Restate all the data word for word and omit the pictures.

*** Opening Data records ***

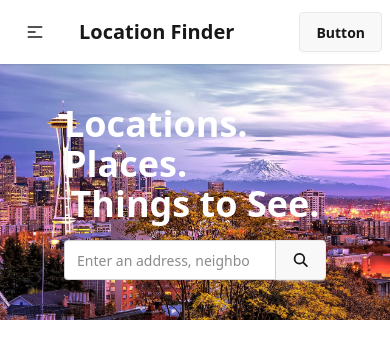
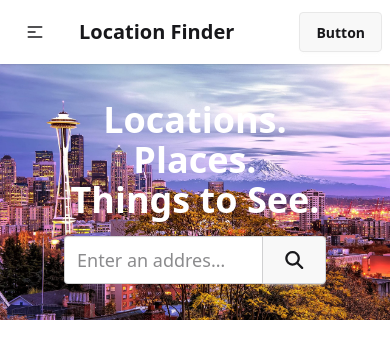
Before and after one commit to NotTheSamAdamsGuy/location-finder-next, a Next.js app: page / in a window 390 px wide. Shown: the top 358 px of the page. Built offline with nearby package versions, Linux system fonts and the light colour scheme; no server answers.

Commit message:
styling and result text updates

```diff
--- a/src/components/features/hero/HeroSearchForm.tsx
+++ b/src/components/features/hero/HeroSearchForm.tsx
@@ -74,14 +74,20 @@ export default function HeroSearchForm({
   };
 
   const listItemTemplate = (item: MapboxSuggestion) => {
+    let displayText = item.name;
+
+    if (item.name !== item.address && item.full_address) {
+      displayText = `${displayText} ${item.full_address}`;
+    }
+
     return (
       <li
-        className="hover:bg-base-300 cursor-pointer w-100 px-3 py-1.5"
+        className="hover:bg-base-300 cursor-pointer px-3 py-1.5 h-9 overflow-hidden"
         key={item.mapbox_id}
         data-value={item.mapbox_id}
         onClick={handleListItemClick}
       >
-        {item.name}
+        {displayText}
       </li>
     );
   };
@@ -120,7 +126,7 @@ export default function HeroSearchForm({
         priority
       />
       <div className="hero h-64 sm:h-96 px-16">
-        <div className="w-full flex-col">
+        <div className="w-full flex-col text-center md:text-start">
           <p
             className={twMerge(
               "flex justify-center text-white text-4xl font-extrabold",
@@ -145,13 +151,13 @@ export default function HeroSearchForm({
             className="flex justify-center md:justify-start"
           >
             <Searchbox
-              textboxClassName="input w-full bg-base-100 rounded-r-none sm:w-96"
-              listClassName="bg-base-100 rounded-box shadow-md w-100 border border-base-300 absolute"
+              textboxClassName="input input-lg w-full bg-base-100 rounded-r-none text-ellipsis sm:w-96"
+              listClassName="bg-base-100 rounded-b-lg shadow-md border border-gray-300 absolute w-[calc(100vw-128px)] text-start mt-[-3px] sm:w-111.75"
               outerWrapperClassName="join justify-center w-full sm:w-96 md:justify-start"
               innerWrapperClassName="join-item w-full sm:w-96"
-              buttonClassName="btn btn-base-100 join-item"
+              buttonClassName="btn btn-lg btn-base-100 border-gray-300 join-item"
               buttonIcon={<FontAwesomeIcon icon={faSearch} />}
-              debounceRate={250}
+              debounceDelay={250}
               placeholderText="Enter an address, neighborhood, city, or ZIP code"
               listItemTemplate={listItemTemplate}
               onButtonClick={handleSearchButtonClick}
```
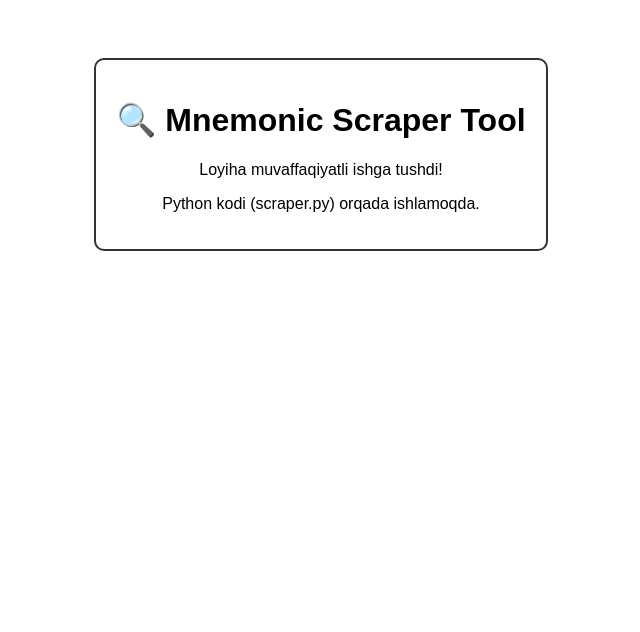
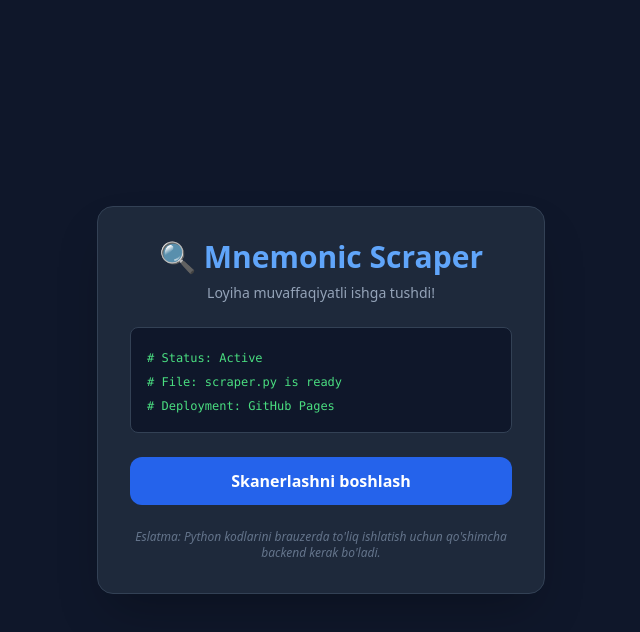
Before and after one commit to medsee/mnemonic-scraper, a plain HTML site: page index.html in a window 1280 px wide. Shown: the whole page, without its empty margins (319-959 px from the left). Drawn offline with nearby package versions, Linux system fonts and the light colour scheme.

Commit message:
Refactor index.html with Tailwind CSS styling

```diff
--- a/index.html
+++ b/index.html
@@ -1,17 +1,31 @@
 <!DOCTYPE html>
-<html>
+<html lang="uz">
 <head>
+    <meta charset="UTF-8">
+    <meta name="viewport" content="width=device-width, initial-scale=1.0">
     <title>Mnemonic Scraper</title>
-    <style>
-        body { font-family: sans-serif; text-align: center; padding: 50px; }
-        .box { border: 2px solid #333; padding: 20px; display: inline-block; border-radius: 10px; }
-    </style>
+    <script src="https://cdn.tailwindcss.com"></script>
 </head>
-<body>
-    <div class="box">
-        <h1>🔍 Mnemonic Scraper Tool</h1>
-        <p>Loyiha muvaffaqiyatli ishga tushdi!</p>
-        <p>Python kodi (scraper.py) orqada ishlamoqda.</p>
+<body class="bg-slate-900 text-white min-h-screen flex flex-col items-center justify-center p-4">
+    <div class="max-w-md w-full bg-slate-800 p-8 rounded-2xl shadow-2xl border border-slate-700">
+        <h1 class="text-3xl font-bold text-blue-400 mb-2 text-center">🔍 Mnemonic Scraper</h1>
+        <p class="text-slate-400 text-center mb-6 text-sm">Loyiha muvaffaqiyatli ishga tushdi!</p>
+
+        <div class="bg-slate-900 p-4 rounded-lg border border-slate-700 mb-6">
+            <code class="text-green-400 text-xs">
+                # Status: Active <br>
+                # File: scraper.py is ready <br>
+                # Deployment: GitHub Pages
+            </code>
+        </div>
+
+        <button class="w-full bg-blue-600 hover:bg-blue-500 transition p-3 rounded-xl font-semibold">
+            Skanerlashni boshlash
+        </button>
+
+        <p class="mt-6 text-xs text-slate-500 text-center italic">
+            Eslatma: Python kodlarini brauzerda to'liq ishlatish uchun qo'shimcha backend kerak bo'ladi.
+        </p>
     </div>
 </body>
 </html>
```
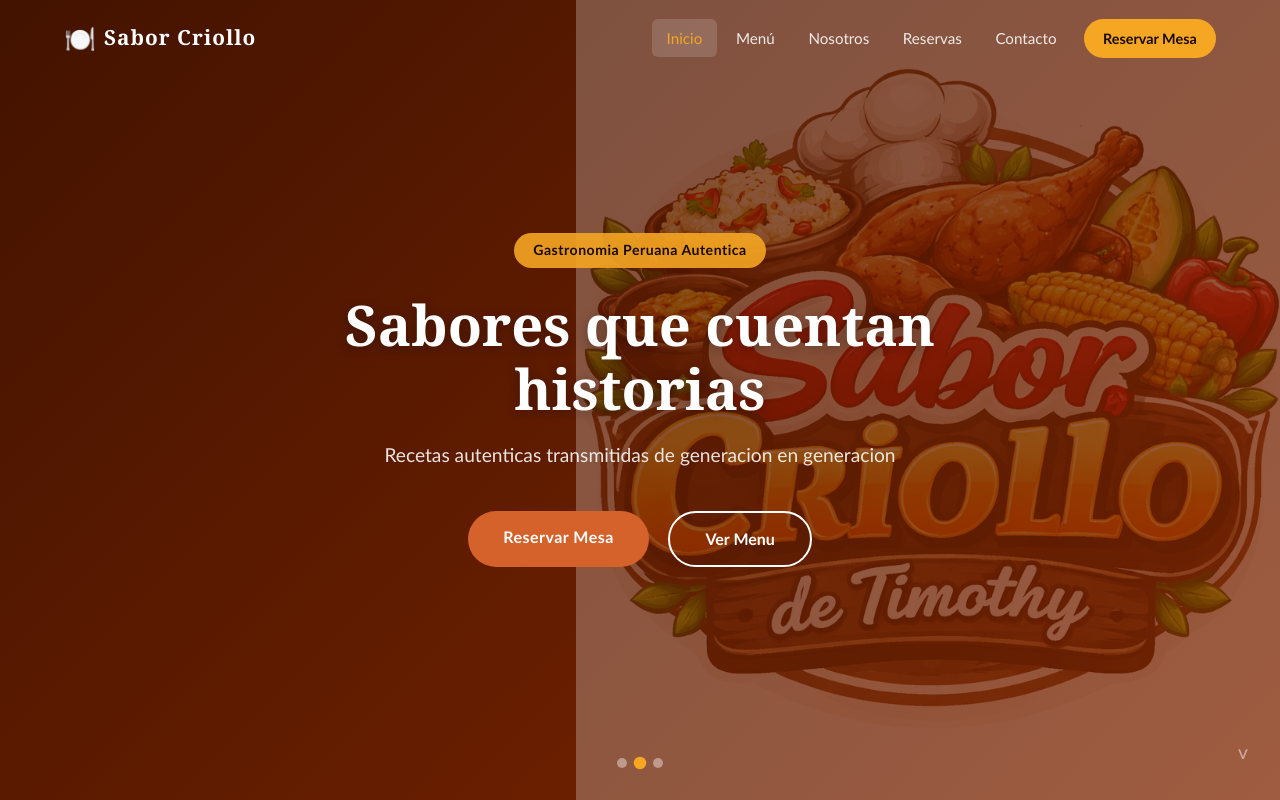
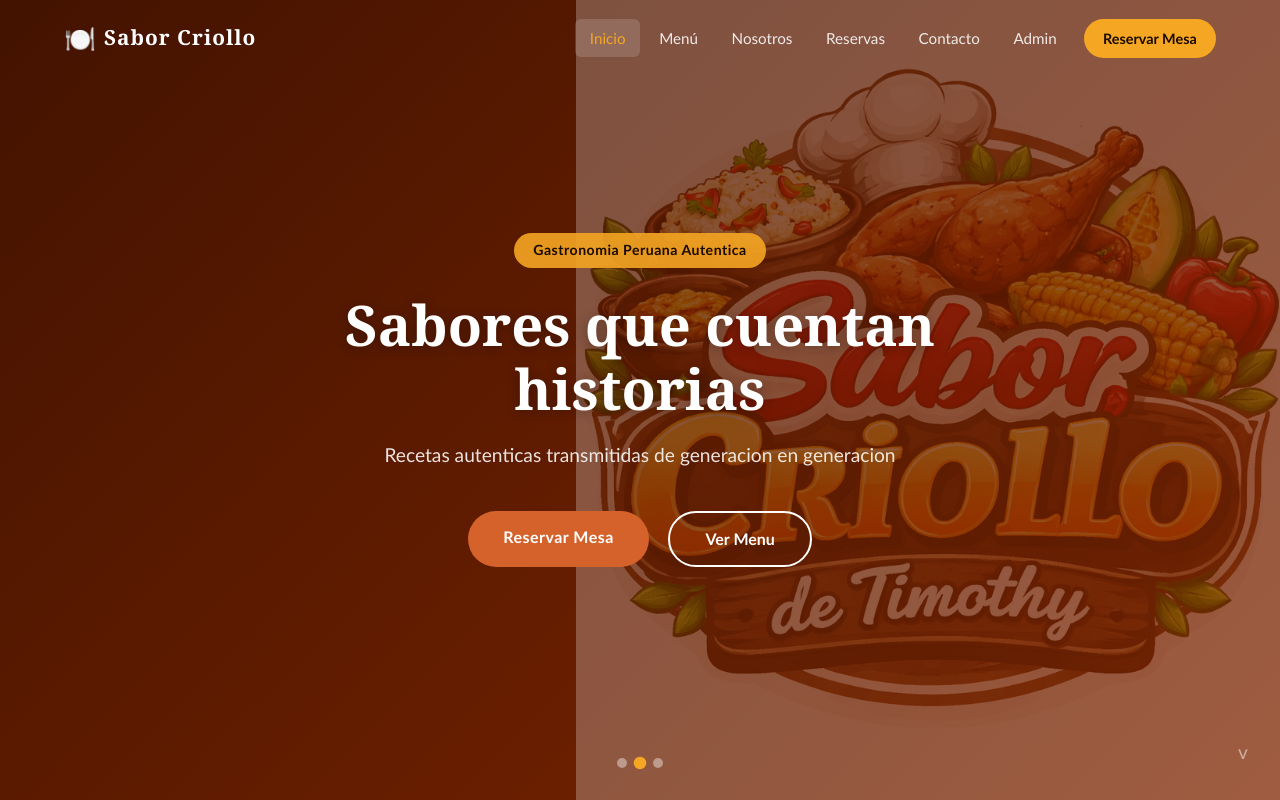
Before and after one commit to joeltimoteog-bot/sabor-criollo, a React (Vite) app: page / in a window 1280 px wide. Shown: the top 800 px of the page. Built offline with nearby package versions, Linux system fonts and the light colour scheme.

Commit message:
agregar link admin en navbar

```diff
--- a/src/components/Navbar.jsx
+++ b/src/components/Navbar.jsx
@@ -8,6 +8,7 @@ const links = [
   { to: '/nosotros', label: 'Nosotros' },
   { to: '/reservas', label: 'Reservas' },
   { to: '/contacto', label: 'Contacto' },
+  { to: '/admin/reservas', label: 'Admin' },
 ]
 
 export default function Navbar() {
```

*** Closing Data records ***

** Solution to this exercise **
Before and after one commit to NotTheSamAdamsGuy/location-finder-next, a Next.js app: page / in a window 390 px wide. Shown: the top 358 px of the page. Built offline with nearby package versions, Linux system fonts and the light colour scheme; no server answers.

Commit message:
styling and result text updates

```diff
--- a/src/components/features/hero/HeroSearchForm.tsx
+++ b/src/components/features/hero/HeroSearchForm.tsx
@@ -74,14 +74,20 @@ export default function HeroSearchForm({
   };
 
   const listItemTemplate = (item: MapboxSuggestion) => {
+    let displayText = item.name;
+
+    if (item.name !== item.address && item.full_address) {
+      displayText = `${displayText} ${item.full_address}`;
+    }
+
     return (
       <li
-        className="hover:bg-base-300 cursor-pointer w-100 px-3 py-1.5"
+        className="hover:bg-base-300 cursor-pointer px-3 py-1.5 h-9 overflow-hidden"
         key={item.mapbox_id}
         data-value={item.mapbox_id}
         onClick={handleListItemClick}
       >
-        {item.name}
+        {displayText}
       </li>
     );
   };
@@ -120,7 +126,7 @@ export default function HeroSearchForm({
         priority
       />
       <div className="hero h-64 sm:h-96 px-16">
-        <div className="w-full flex-col">
+        <div className="w-full flex-col text-center md:text-start">
           <p
             className={twMerge(
               "flex justify-center text-white text-4xl font-extrabold",
@@ -145,13 +151,13 @@ export default function HeroSearchForm({
             className="flex justify-center md:justify-start"
           >
             <Searchbox
-              textboxClassName="input w-full bg-base-100 rounded-r-none sm:w-96"
-              listClassName="bg-base-100 rounded-box shadow-md w-100 border border-base-300 absolute"
+              textboxClassName="input input-lg w-full bg-base-100 rounded-r-none text-ellipsis sm:w-96"
+              listClassName="bg-base-100 rounded-b-lg shadow-md border border-gray-300 absolute w-[calc(100vw-128px)] text-start mt-[-3px] sm:w-111.75"
               outerWrapperClassName="join justify-center w-full sm:w-96 md:justify-start"
               innerWrapperClassName="join-item w-full sm:w-96"
-              buttonClassName="btn btn-base-100 join-item"
+              buttonClassName="btn btn-lg btn-base-100 border-gray-300 join-item"
               buttonIcon={<FontAwesomeIcon icon={faSearch} />}
-              debounceRate={250}
+              debounceDelay={250}
               placeholderText="Enter an address, neighborhood, city, or ZIP code"
               listItemTemplate={listItemTemplate}
               onButtonClick={handleSearchButtonClick}
```
Before and after one commit to medsee/mnemonic-scraper, a plain HTML site: page index.html in a window 1280 px wide. Shown: the whole page, without its empty margins (319-959 px from the left). Drawn offline with nearby package versions, Linux system fonts and the light colour scheme.

Commit message:
Refactor index.html with Tailwind CSS styling

```diff
--- a/index.html
+++ b/index.html
@@ -1,17 +1,31 @@
 <!DOCTYPE html>
-<html>
+<html lang="uz">
 <head>
+    <meta charset="UTF-8">
+    <meta name="viewport" content="width=device-width, initial-scale=1.0">
     <title>Mnemonic Scraper</title>
-    <style>
-        body { font-family: sans-serif; text-align: center; padding: 50px; }
-        .box { border: 2px solid #333; padding: 20px; display: inline-block; border-radius: 10px; }
-    </style>
+    <script src="https://cdn.tailwindcss.com"></script>
 </head>
-<body>
-    <div class="box">
-        <h1>🔍 Mnemonic Scraper Tool</h1>
-        <p>Loyiha muvaffaqiyatli ishga tushdi!</p>
-        <p>Python kodi (scraper.py) orqada ishlamoqda.</p>
+<body class="bg-slate-900 text-white min-h-screen flex flex-col items-center justify-center p-4">
+    <div class="max-w-md w-full bg-slate-800 p-8 rounded-2xl shadow-2xl border border-slate-700">
+        <h1 class="text-3xl font-bold text-blue-400 mb-2 text-center">🔍 Mnemonic Scraper</h1>
+        <p class="text-slate-400 text-center mb-6 text-sm">Loyiha muvaffaqiyatli ishga tushdi!</p>
+
+        <div class="bg-slate-900 p-4 rounded-lg border border-slate-700 mb-6">
+            <code class="text-green-400 text-xs">
+                # Status: Active <br>
+                # File: scraper.py is ready <br>
+                # Deployment: GitHub Pages
+            </code>
+        </div>
+
+        <button class="w-full bg-blue-600 hover:bg-blue-500 transition p-3 rounded-xl font-semibold">
+            Skanerlashni boshlash
+        </button>
+
+        <p class="mt-6 text-xs text-slate-500 text-center italic">
+            Eslatma: Python kodlarini brauzerda to'liq ishlatish uchun qo'shimcha backend kerak bo'ladi.
+        </p>
     </div>
 </body>
 </html>
```
Before and after one commit to joeltimoteog-bot/sabor-criollo, a React (Vite) app: page / in a window 1280 px wide. Shown: the top 800 px of the page. Built offline with nearby package versions, Linux system fonts and the light colour scheme.

Commit message:
agregar link admin en navbar

```diff
--- a/src/components/Navbar.jsx
+++ b/src/components/Navbar.jsx
@@ -8,6 +8,7 @@ const links = [
   { to: '/nosotros', label: 'Nosotros' },
   { to: '/reservas', label: 'Reservas' },
   { to: '/contacto', label: 'Contacto' },
+  { to: '/admin/reservas', label: 'Admin' },
 ]
 
 export default function Navbar() {
```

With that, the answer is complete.